The San Fermin festival, which is normally held in July and was immortalised in Renest Hemingway’s 1926 novel “The Sun Always Rises”, “won’t be possible” this year, Maria Chivite told an economic forum.
“It is not responsible to create expectations which will be impossible to fulfil,” she added. Contacted by AFP, a spokesman for Pamplona city hall said it is up to the regional government of Navarre to formally cancel the event held each year from July 6-14, but that as of now “that decision has not been taken”.
The festival in honour of the patron saint of Spain’s northern Navarre region – San Fermin – dates back to medieval times and involves religious processions, concerts and all-night partying in addition to the hair-raising daily bull runs that have made it famous.
The festival draws tourists from around the world and its cancellation will deal another blow to the local economy, especially the hotel and restaurant sector which is already reeling from lockdowns and restrictions imposed to contain the spread of the virus. The last time Pamplona did not celebrate the festival two years in a row was during Spain’s 1936-39 civil war.
Other major Spanish events have already been called off for the second year in a row. Seville has cancelled Easter week processions while the Mediterranean port of Valencia has postponed until the second half of the year the Las Fallas festival usually held in March.

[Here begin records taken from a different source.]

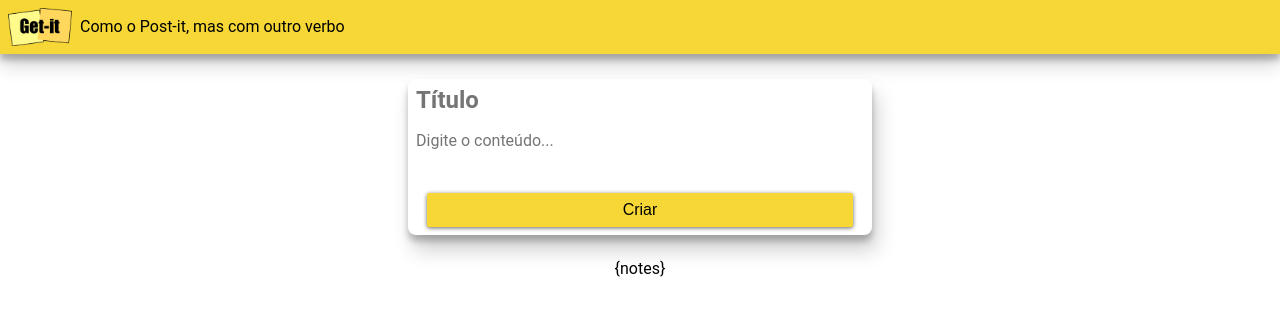
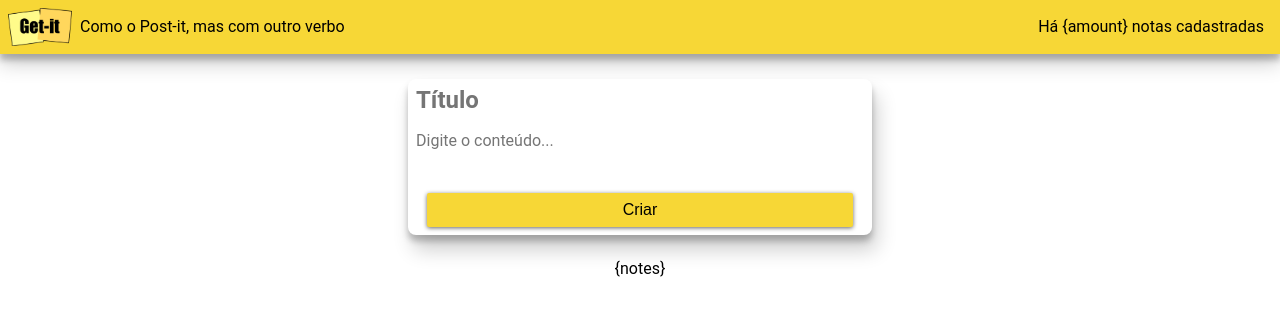
Before and after one commit to dourado-rafa/TecWeb-project-one, a Python web app: template templates/index.html in a window 1280 px wide. Shown: the top 316 px of the page. Run offline with Jinja, Linux system fonts and the light colour scheme; the template is opened without the code that fills it, so the values that code supplies are empty; some libraries are stand-ins or nearby versions.

Commit message:
Implementando Funcionalidade 1

```diff
--- a/styles/styles.css
+++ b/styles/styles.css
@@ -32,13 +32,22 @@
   display: flex;
   width   : 100%;
   flex-direction: row;
+  align-items:center;
+  justify-content: space-between;
+  box-shadow: 0 10px 20px rgba(0,0,0,0.19), 0 6px 6px rgba(0,0,0,0.23);
+}
+.logo-container {
+  display: flex;
+  flex-direction: row;
   align-items: center;
-  box-shadow: 0 10px 20px rgba(0,0,0,0.19), 0 6px 6px rgba(0,0,0,0.23);
 }
 
 .logo {
   width: 5vw;
   padding: 0.5rem;
+}
+.subtitle {
+  padding-right: 1rem;
 }
 
 .container {
--- a/templates/index.html
+++ b/templates/index.html
@@ -17,8 +17,11 @@
 
   <body>
     <div class="appbar">
-      <img src="../img/logo-getit.png" class="logo" />
-      <span class="subtitle">Como o Post-it, mas com outro verbo</span>
+      <div class="logo-container">
+        <img src="../img/logo-getit.png" class="logo" />
+        <span class="subtitle">Como o Post-it, mas com outro verbo</span>
+      </div>
+      <span class="subtitle">Há {amount} notas cadastradas</span>
     </div>
 
     <main class="container">
--- a/views.py
+++ b/views.py
@@ -6,9 +6,10 @@
 
 def index():
     notes_data = DATABASE.get_all()
+
     NOTE_TEMPLATE = load_template('components/note.html')
     notes = '\n'.join([ NOTE_TEMPLATE.format(title=note.title, content=note.content, id=note.id) for note in notes_data ])
-    return build_response() + load_template('index.html').format(notes=notes).encode()
+    return build_response() + load_template('index.html').format(notes=notes, amount=len(notes_data)).encode()
 
 def delete_note(request):
     route = extract_route(request)
```
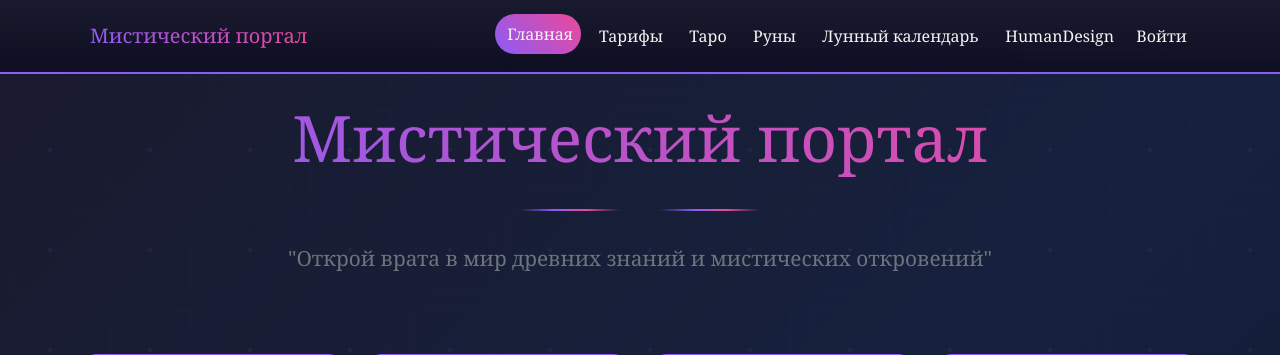
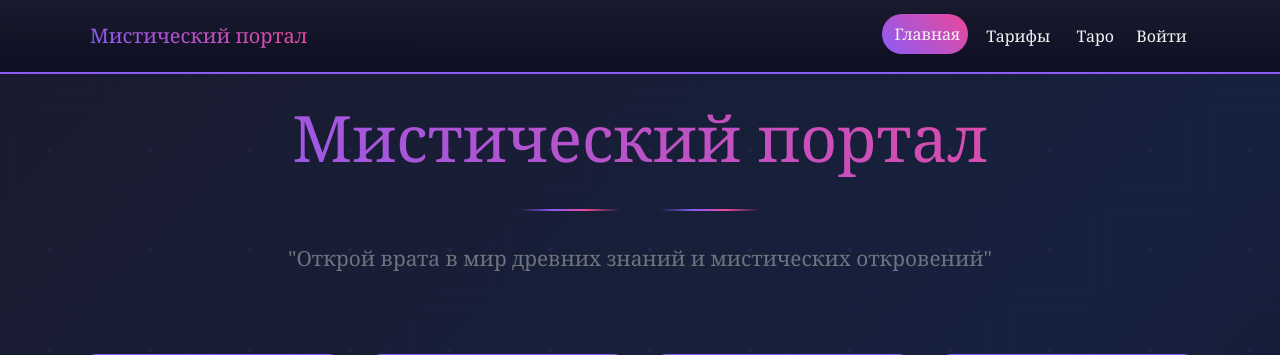
Before and after one commit to IlyaKovalchukKIS/AstralProjectDev, a Django app: page / in a window 1280 px wide. Shown: the top 355 px of the page. Run offline with Django 5.2, Linux system fonts and the light colour scheme; some libraries are stand-ins or nearby versions.

Commit message:
Закомментированы не разделы находящиеся в разработке

```diff
--- a/tarot_app/templates/includes/header.html
+++ b/tarot_app/templates/includes/header.html
@@ -34,23 +34,23 @@
                             <i class="bi bi-suit-spade-fill me-1"></i>Таро
                         </a>
                     </li>
-                    <li class="nav-item">
-                        <a class="nav-link {% if '/runes' in request.path %}active{% endif %}" href="{% url 'runes' %}">
-                            <i class="bi bi-tree me-1"></i>Руны
-                        </a>
-                    </li>
-                    <li class="nav-item">
-                        <a class="nav-link {% if '/moon-calendar' in request.path %}active{% endif %}"
-                           href="{% url 'moon_calendar' %}">
-                            <i class="bi bi-moon-stars me-1"></i>Лунный календарь
-                        </a>
-                    </li>
-                    <li class="nav-item">
-                        <a class="nav-link {% if '/human-design' in request.path %}active{% endif %}"
-                           href="{% url 'human_design' %}">
-                            <i class="bi bi-person-standing-dress me-1"></i>HumanDesign
-                        </a>
-                    </li>
+                    <!--                    <li class="nav-item">-->
+                    <!--                        <a class="nav-link {% if '/runes' in request.path %}active{% endif %}" href="{% url 'runes' %}">-->
+                    <!--                            <i class="bi bi-tree me-1"></i>Руны-->
+                    <!--                        </a>-->
+                    <!--                    </li>-->
+                    <!--                    <li class="nav-item">-->
+                    <!--                        <a class="nav-link {% if '/moon-calendar' in request.path %}active{% endif %}"-->
+                    <!--                           href="{% url 'moon_calendar' %}">-->
+                    <!--                            <i class="bi bi-moon-stars me-1"></i>Лунный календарь-->
+                    <!--                        </a>-->
+                    <!--                    </li>-->
+                    <!--                    <li class="nav-item">-->
+                    <!--                        <a class="nav-link {% if '/human-design' in request.path %}active{% endif %}"-->
+                    <!--                           href="{% url 'human_design' %}">-->
+                    <!--                            <i class="bi bi-person-standing-dress me-1"></i>HumanDesign-->
+                    <!--                        </a>-->
+                    <!--                    </li>-->
                     {% if user.is_authenticated %}
                     <!-- Пользователь авторизован -->
                     <li class="nav-item dropdown">
```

Spain has been hard-hit by the pandemic, recording more than 59,000 deaths from over 2.8 million cases so far.